## WHAT IS EXPECTED
All of the data below is to be output without alteration.

## PROVIDED RECORDS
- Opening Delimiter -
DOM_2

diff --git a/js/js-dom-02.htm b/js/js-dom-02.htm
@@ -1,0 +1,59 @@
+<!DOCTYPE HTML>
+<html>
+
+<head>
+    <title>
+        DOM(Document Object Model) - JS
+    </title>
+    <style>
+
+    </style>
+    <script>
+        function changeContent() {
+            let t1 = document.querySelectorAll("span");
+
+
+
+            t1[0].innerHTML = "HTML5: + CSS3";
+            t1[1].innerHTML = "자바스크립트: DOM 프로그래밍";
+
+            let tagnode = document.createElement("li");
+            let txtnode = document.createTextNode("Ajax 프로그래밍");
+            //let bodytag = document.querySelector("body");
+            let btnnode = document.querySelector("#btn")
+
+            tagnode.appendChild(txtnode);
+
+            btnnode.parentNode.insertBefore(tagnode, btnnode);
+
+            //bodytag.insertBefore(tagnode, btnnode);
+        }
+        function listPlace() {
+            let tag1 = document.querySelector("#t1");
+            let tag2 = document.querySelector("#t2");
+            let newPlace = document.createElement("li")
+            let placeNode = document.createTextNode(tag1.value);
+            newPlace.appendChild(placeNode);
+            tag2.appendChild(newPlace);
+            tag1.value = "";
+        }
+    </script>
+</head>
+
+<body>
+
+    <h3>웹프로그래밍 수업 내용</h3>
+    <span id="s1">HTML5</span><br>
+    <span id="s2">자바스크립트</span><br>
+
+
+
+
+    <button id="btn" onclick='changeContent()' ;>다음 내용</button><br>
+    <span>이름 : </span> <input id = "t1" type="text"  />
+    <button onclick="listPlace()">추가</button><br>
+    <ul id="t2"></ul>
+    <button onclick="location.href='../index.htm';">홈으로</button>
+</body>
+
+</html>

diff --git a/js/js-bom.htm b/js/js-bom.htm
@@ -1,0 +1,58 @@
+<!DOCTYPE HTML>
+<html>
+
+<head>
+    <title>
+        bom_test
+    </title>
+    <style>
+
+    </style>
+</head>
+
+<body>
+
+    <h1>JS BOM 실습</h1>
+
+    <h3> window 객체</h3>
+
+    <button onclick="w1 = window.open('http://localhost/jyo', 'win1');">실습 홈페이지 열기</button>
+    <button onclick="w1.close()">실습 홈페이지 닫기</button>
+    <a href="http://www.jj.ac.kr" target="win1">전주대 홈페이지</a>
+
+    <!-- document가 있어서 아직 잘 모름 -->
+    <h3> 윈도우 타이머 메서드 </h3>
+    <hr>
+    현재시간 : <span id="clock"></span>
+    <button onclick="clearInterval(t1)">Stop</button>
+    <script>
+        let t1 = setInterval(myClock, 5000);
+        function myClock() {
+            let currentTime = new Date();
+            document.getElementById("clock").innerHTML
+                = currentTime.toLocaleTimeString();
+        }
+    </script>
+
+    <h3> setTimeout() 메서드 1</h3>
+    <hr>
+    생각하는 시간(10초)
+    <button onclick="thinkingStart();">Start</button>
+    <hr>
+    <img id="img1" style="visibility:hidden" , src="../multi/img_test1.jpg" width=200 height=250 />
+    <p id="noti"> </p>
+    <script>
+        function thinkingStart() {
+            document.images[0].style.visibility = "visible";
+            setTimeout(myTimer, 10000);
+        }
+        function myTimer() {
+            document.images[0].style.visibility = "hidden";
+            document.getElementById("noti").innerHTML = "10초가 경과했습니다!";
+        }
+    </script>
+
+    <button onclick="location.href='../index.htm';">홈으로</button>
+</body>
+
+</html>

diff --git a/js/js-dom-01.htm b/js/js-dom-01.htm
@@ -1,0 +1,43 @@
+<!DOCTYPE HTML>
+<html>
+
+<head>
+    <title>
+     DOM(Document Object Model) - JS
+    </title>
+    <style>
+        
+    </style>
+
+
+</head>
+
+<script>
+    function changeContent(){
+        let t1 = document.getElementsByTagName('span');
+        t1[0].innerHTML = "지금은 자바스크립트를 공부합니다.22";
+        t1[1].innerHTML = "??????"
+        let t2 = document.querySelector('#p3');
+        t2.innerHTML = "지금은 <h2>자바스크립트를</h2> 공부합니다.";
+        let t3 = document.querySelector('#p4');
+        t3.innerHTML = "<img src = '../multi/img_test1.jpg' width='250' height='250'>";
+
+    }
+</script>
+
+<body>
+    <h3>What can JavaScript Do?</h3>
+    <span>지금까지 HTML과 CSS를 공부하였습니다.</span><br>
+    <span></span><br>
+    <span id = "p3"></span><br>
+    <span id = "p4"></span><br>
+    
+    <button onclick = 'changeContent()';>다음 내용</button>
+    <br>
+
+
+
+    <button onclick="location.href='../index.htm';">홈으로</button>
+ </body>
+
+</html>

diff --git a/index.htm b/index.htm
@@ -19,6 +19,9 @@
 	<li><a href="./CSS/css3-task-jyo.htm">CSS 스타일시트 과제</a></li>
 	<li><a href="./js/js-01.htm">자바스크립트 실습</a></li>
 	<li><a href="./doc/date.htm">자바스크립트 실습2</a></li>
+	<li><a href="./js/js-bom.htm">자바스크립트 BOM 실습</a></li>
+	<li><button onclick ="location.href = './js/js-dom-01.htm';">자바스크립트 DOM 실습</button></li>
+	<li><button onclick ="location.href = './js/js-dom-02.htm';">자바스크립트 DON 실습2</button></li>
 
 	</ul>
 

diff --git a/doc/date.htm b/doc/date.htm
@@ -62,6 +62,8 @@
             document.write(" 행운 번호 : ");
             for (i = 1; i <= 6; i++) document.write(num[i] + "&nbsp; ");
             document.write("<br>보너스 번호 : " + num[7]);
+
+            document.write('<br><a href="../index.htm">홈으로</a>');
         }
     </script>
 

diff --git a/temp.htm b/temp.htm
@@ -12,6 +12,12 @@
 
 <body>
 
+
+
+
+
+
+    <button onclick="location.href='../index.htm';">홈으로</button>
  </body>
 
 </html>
- Closing Delimiter -
## ANSWER TO THE PROBLEM
DOM_2

diff --git a/js/js-dom-02.htm b/js/js-dom-02.htm
@@ -1,0 +1,59 @@
+<!DOCTYPE HTML>
+<html>
+
+<head>
+    <title>
+        DOM(Document Object Model) - JS
+    </title>
+    <style>
+
+    </style>
+    <script>
+        function changeContent() {
+            let t1 = document.querySelectorAll("span");
+
+
+
+            t1[0].innerHTML = "HTML5: + CSS3";
+            t1[1].innerHTML = "자바스크립트: DOM 프로그래밍";
+
+            let tagnode = document.createElement("li");
+            let txtnode = document.createTextNode("Ajax 프로그래밍");
+            //let bodytag = document.querySelector("body");
+            let btnnode = document.querySelector("#btn")
+
+            tagnode.appendChild(txtnode);
+
+            btnnode.parentNode.insertBefore(tagnode, btnnode);
+
+            //bodytag.insertBefore(tagnode, btnnode);
+        }
+        function listPlace() {
+            let tag1 = document.querySelector("#t1");
+            let tag2 = document.querySelector("#t2");
+            let newPlace = document.createElement("li")
+            let placeNode = document.createTextNode(tag1.value);
+            newPlace.appendChild(placeNode);
+            tag2.appendChild(newPlace);
+            tag1.value = "";
+        }
+    </script>
+</head>
+
+<body>
+
+    <h3>웹프로그래밍 수업 내용</h3>
+    <span id="s1">HTML5</span><br>
+    <span id="s2">자바스크립트</span><br>
+
+
+
+
+    <button id="btn" onclick='changeContent()' ;>다음 내용</button><br>
+    <span>이름 : </span> <input id = "t1" type="text"  />
+    <button onclick="listPlace()">추가</button><br>
+    <ul id="t2"></ul>
+    <button onclick="location.href='../index.htm';">홈으로</button>
+</body>
+
+</html>

diff --git a/js/js-bom.htm b/js/js-bom.htm
@@ -1,0 +1,58 @@
+<!DOCTYPE HTML>
+<html>
+
+<head>
+    <title>
+        bom_test
+    </title>
+    <style>
+
+    </style>
+</head>
+
+<body>
+
+    <h1>JS BOM 실습</h1>
+
+    <h3> window 객체</h3>
+
+    <button onclick="w1 = window.open('http://localhost/jyo', 'win1');">실습 홈페이지 열기</button>
+    <button onclick="w1.close()">실습 홈페이지 닫기</button>
+    <a href="http://www.jj.ac.kr" target="win1">전주대 홈페이지</a>
+
+    <!-- document가 있어서 아직 잘 모름 -->
+    <h3> 윈도우 타이머 메서드 </h3>
+    <hr>
+    현재시간 : <span id="clock"></span>
+    <button onclick="clearInterval(t1)">Stop</button>
+    <script>
+        let t1 = setInterval(myClock, 5000);
+        function myClock() {
+            let currentTime = new Date();
+            document.getElementById("clock").innerHTML
+                = currentTime.toLocaleTimeString();
+        }
+    </script>
+
+    <h3> setTimeout() 메서드 1</h3>
+    <hr>
+    생각하는 시간(10초)
+    <button onclick="thinkingStart();">Start</button>
+    <hr>
+    <img id="img1" style="visibility:hidden" , src="../multi/img_test1.jpg" width=200 height=250 />
+    <p id="noti"> </p>
+    <script>
+        function thinkingStart() {
+            document.images[0].style.visibility = "visible";
+            setTimeout(myTimer, 10000);
+        }
+        function myTimer() {
+            document.images[0].style.visibility = "hidden";
+            document.getElementById("noti").innerHTML = "10초가 경과했습니다!";
+        }
+    </script>
+
+    <button onclick="location.href='../index.htm';">홈으로</button>
+</body>
+
+</html>

diff --git a/js/js-dom-01.htm b/js/js-dom-01.htm
@@ -1,0 +1,43 @@
+<!DOCTYPE HTML>
+<html>
+
+<head>
+    <title>
+     DOM(Document Object Model) - JS
+    </title>
+    <style>
+        
+    </style>
+
+
+</head>
+
+<script>
+    function changeContent(){
+        let t1 = document.getElementsByTagName('span');
+        t1[0].innerHTML = "지금은 자바스크립트를 공부합니다.22";
+        t1[1].innerHTML = "??????"
+        let t2 = document.querySelector('#p3');
+        t2.innerHTML = "지금은 <h2>자바스크립트를</h2> 공부합니다.";
+        let t3 = document.querySelector('#p4');
+        t3.innerHTML = "<img src = '../multi/img_test1.jpg' width='250' height='250'>";
+
+    }
+</script>
+
+<body>
+    <h3>What can JavaScript Do?</h3>
+    <span>지금까지 HTML과 CSS를 공부하였습니다.</span><br>
+    <span></span><br>
+    <span id = "p3"></span><br>
+    <span id = "p4"></span><br>
+    
+    <button onclick = 'changeContent()';>다음 내용</button>
+    <br>
+
+
+
+    <button onclick="location.href='../index.htm';">홈으로</button>
+ </body>
+
+</html>

diff --git a/index.htm b/index.htm
@@ -19,6 +19,9 @@
 	<li><a href="./CSS/css3-task-jyo.htm">CSS 스타일시트 과제</a></li>
 	<li><a href="./js/js-01.htm">자바스크립트 실습</a></li>
 	<li><a href="./doc/date.htm">자바스크립트 실습2</a></li>
+	<li><a href="./js/js-bom.htm">자바스크립트 BOM 실습</a></li>
+	<li><button onclick ="location.href = './js/js-dom-01.htm';">자바스크립트 DOM 실습</button></li>
+	<li><button onclick ="location.href = './js/js-dom-02.htm';">자바스크립트 DON 실습2</button></li>
 
 	</ul>
 

diff --git a/doc/date.htm b/doc/date.htm
@@ -62,6 +62,8 @@
             document.write(" 행운 번호 : ");
             for (i = 1; i <= 6; i++) document.write(num[i] + "&nbsp; ");
             document.write("<br>보너스 번호 : " + num[7]);
+
+            document.write('<br><a href="../index.htm">홈으로</a>');
         }
     </script>
 

diff --git a/temp.htm b/temp.htm
@@ -12,6 +12,12 @@
 
 <body>
 
+
+
+
+
+
+    <button onclick="location.href='../index.htm';">홈으로</button>
  </body>
 
 </html>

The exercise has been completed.